• Your task:
Every line containing the word "clearfix" must be pulled from the records.
*** Recorded data
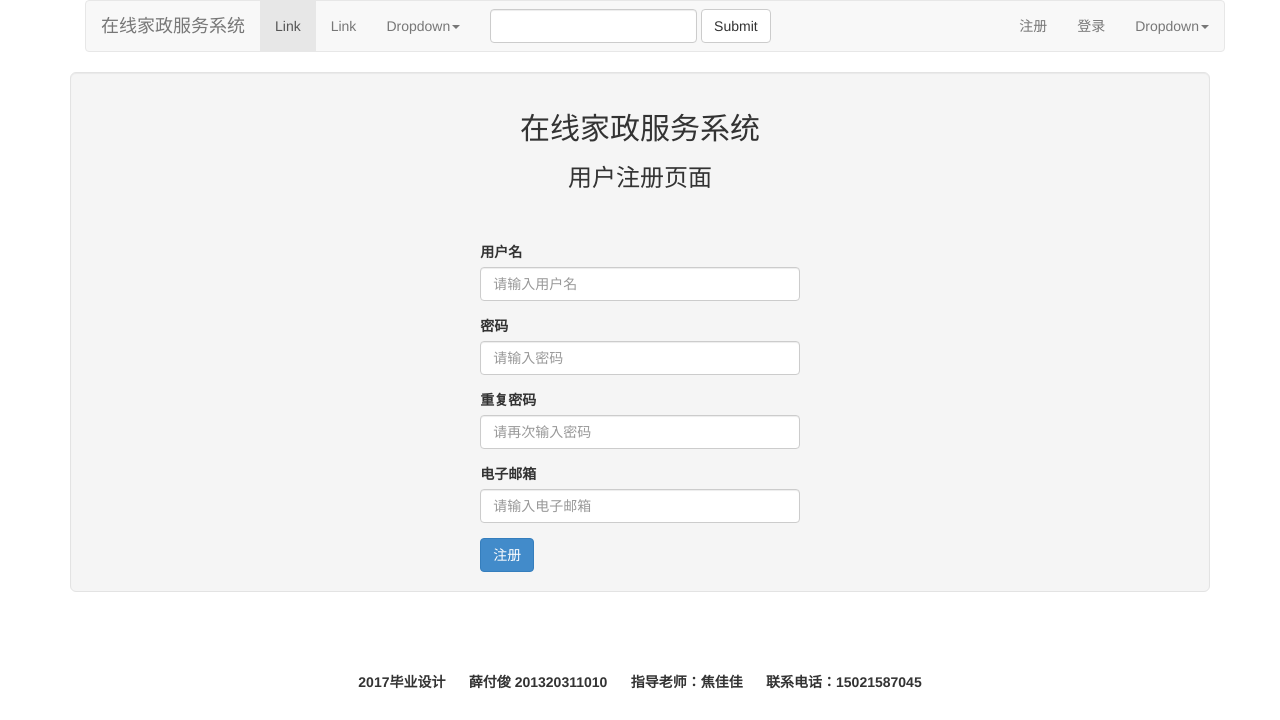
Repository: ELeonCXFJ/MyEclipseWS
Page: http://localhost/MyWeb/jsps/user/register.jsp
An editor plug-in stored every save of this project. The page is shown before and after the next save, followed by the edit.
The browser window is 1280 px wide. The pictures show the whole page.
The page is served by Tomcat 9. Nobody is signed in. The application's start-up code is not run.

Above is the page before, as saved 2017-03-17 04:43:58.

After the next save:
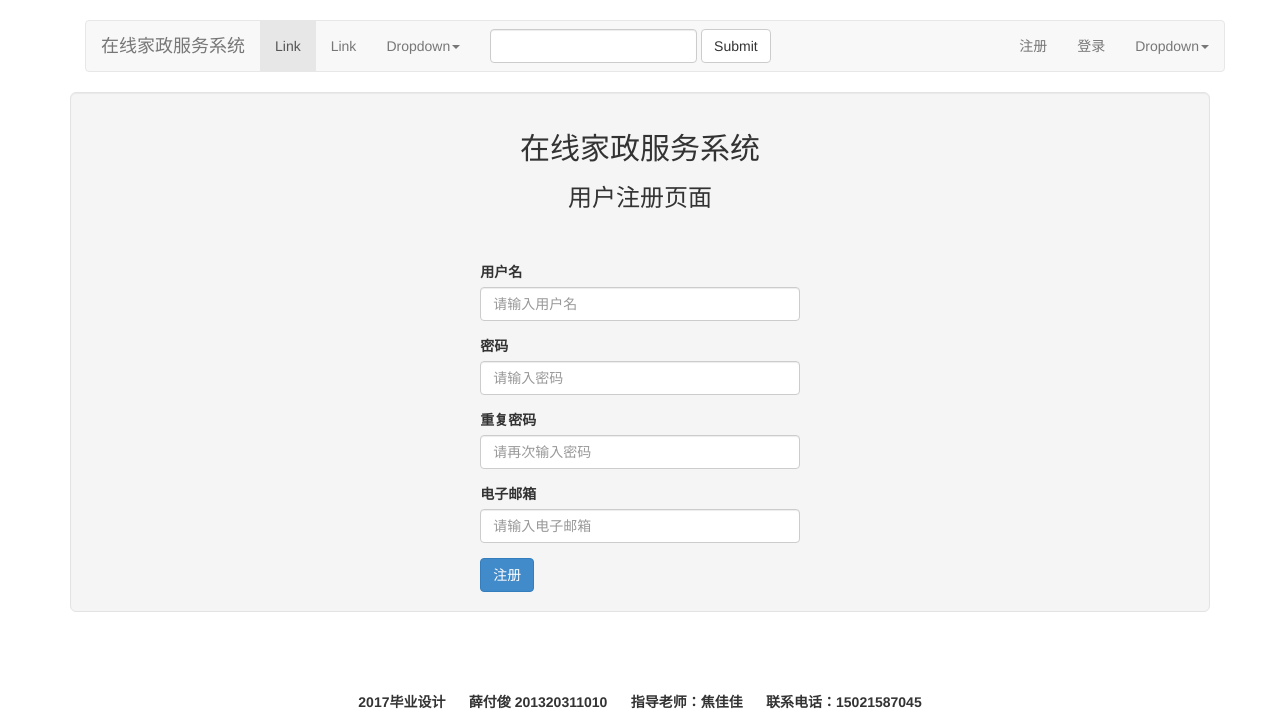
Saved 39 s later.
--- a/MyWeb/WebRoot/top.jsp
+++ b/MyWeb/WebRoot/top.jsp
@@ -10,7 +10,7 @@
 <body>
 
 <div class="container" align="center">
-	<div class="row clearfix">
+	&nbsp;<div class="row clearfix">
 		<div class="col-md-12 column">
 			<nav class="navbar navbar-default" role="navigation">
 				<div class="navbar-header">

After the save that followed:
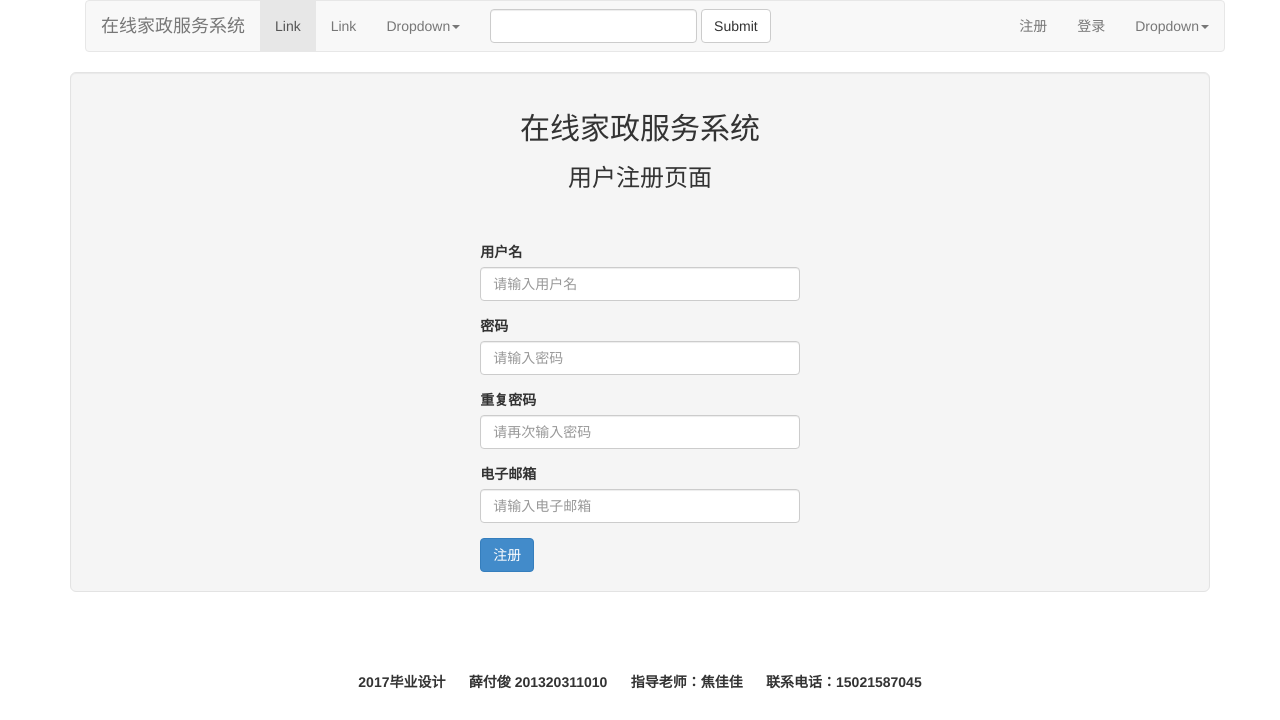
Saved 9 s later.
--- a/MyWeb/WebRoot/top.jsp
+++ b/MyWeb/WebRoot/top.jsp
@@ -10,7 +10,7 @@
 <body>
 
 <div class="container" align="center">
-	&nbsp;<div class="row clearfix">
+	<div class="row clearfix">
 		<div class="col-md-12 column">
 			<nav class="navbar navbar-default" role="navigation">
 				<div class="navbar-header">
******
• Output for this exercise:
-	<div class="row clearfix">
+	&nbsp;<div class="row clearfix">
-	&nbsp;<div class="row clearfix">
+	<div class="row clearfix">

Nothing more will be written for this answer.